● YOUR TASK: List each line of the data in which the string "DESIGN" appears.

● EXERCISE DATA:

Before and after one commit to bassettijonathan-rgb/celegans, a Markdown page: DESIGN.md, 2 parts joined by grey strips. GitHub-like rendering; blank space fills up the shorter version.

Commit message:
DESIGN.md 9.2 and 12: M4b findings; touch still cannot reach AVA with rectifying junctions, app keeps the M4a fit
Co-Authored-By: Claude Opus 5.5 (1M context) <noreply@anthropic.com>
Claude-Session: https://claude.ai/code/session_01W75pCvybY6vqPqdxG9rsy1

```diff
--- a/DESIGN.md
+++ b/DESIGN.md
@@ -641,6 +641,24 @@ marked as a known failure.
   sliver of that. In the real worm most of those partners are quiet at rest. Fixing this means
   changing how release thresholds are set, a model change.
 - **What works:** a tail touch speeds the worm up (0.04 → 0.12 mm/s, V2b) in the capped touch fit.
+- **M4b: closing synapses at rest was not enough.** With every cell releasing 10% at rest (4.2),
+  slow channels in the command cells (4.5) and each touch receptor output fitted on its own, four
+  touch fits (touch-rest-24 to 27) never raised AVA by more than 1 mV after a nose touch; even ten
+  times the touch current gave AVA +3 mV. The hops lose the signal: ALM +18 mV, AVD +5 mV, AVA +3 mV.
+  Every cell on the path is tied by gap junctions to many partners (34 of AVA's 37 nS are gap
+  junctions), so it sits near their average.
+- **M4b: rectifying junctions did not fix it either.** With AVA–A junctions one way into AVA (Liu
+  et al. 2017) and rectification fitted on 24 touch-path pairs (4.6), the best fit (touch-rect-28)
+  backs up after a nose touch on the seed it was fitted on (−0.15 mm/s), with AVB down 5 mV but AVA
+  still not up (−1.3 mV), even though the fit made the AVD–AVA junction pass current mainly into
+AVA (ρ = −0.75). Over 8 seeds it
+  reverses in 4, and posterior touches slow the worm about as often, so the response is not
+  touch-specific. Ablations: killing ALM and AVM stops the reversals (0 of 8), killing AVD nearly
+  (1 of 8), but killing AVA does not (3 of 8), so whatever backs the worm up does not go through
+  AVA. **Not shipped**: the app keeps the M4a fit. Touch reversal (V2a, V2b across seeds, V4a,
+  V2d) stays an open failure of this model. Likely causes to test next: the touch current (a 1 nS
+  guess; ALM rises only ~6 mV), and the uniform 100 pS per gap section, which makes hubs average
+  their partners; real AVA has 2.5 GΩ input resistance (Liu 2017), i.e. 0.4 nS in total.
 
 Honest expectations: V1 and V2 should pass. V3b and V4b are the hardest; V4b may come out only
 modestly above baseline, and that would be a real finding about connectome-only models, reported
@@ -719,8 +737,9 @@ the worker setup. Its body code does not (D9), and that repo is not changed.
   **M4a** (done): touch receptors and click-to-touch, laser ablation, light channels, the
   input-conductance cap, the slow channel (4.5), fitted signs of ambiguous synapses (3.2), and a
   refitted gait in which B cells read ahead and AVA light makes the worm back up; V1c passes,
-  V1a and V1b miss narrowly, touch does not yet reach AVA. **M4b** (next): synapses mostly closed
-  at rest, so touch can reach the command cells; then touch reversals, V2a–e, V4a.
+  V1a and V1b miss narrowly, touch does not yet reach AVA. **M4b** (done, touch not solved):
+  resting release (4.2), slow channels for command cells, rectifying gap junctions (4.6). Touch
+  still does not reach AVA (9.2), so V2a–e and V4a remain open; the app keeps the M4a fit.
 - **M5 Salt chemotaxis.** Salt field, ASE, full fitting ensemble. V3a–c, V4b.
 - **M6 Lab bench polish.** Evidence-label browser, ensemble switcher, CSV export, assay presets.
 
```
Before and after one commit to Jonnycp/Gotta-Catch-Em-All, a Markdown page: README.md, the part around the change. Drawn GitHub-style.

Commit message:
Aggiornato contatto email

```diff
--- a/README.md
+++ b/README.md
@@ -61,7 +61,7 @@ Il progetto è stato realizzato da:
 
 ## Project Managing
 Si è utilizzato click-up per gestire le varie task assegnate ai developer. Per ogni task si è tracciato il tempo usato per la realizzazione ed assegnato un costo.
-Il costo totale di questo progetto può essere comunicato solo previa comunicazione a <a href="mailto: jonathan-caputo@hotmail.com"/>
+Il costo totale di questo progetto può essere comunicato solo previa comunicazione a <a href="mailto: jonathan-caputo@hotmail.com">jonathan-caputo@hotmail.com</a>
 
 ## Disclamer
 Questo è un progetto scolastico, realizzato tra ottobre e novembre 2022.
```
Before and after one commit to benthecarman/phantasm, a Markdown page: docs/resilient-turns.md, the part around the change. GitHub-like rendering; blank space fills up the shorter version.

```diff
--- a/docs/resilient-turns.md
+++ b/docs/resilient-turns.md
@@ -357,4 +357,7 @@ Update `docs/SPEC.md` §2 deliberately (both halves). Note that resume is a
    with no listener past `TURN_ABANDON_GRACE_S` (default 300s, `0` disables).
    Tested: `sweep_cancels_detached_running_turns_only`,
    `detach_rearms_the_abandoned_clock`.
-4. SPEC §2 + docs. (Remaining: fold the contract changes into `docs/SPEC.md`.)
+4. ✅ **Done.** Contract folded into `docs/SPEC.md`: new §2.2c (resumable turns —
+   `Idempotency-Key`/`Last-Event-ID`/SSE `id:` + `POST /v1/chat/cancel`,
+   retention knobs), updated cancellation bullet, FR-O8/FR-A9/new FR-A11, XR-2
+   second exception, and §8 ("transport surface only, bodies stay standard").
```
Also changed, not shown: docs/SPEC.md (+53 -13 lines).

● ANSWER SECTION:
Before and after one commit to bassettijonathan-rgb/celegans, a Markdown page: DESIGN.md, 2 parts joined by grey strips. GitHub-like rendering; blank space fills up the shorter version.
DESIGN.md 9.2 and 12: M4b findings; touch still cannot reach AVA with rectifying junctions, app keeps the M4a fit
--- a/DESIGN.md
+++ b/DESIGN.md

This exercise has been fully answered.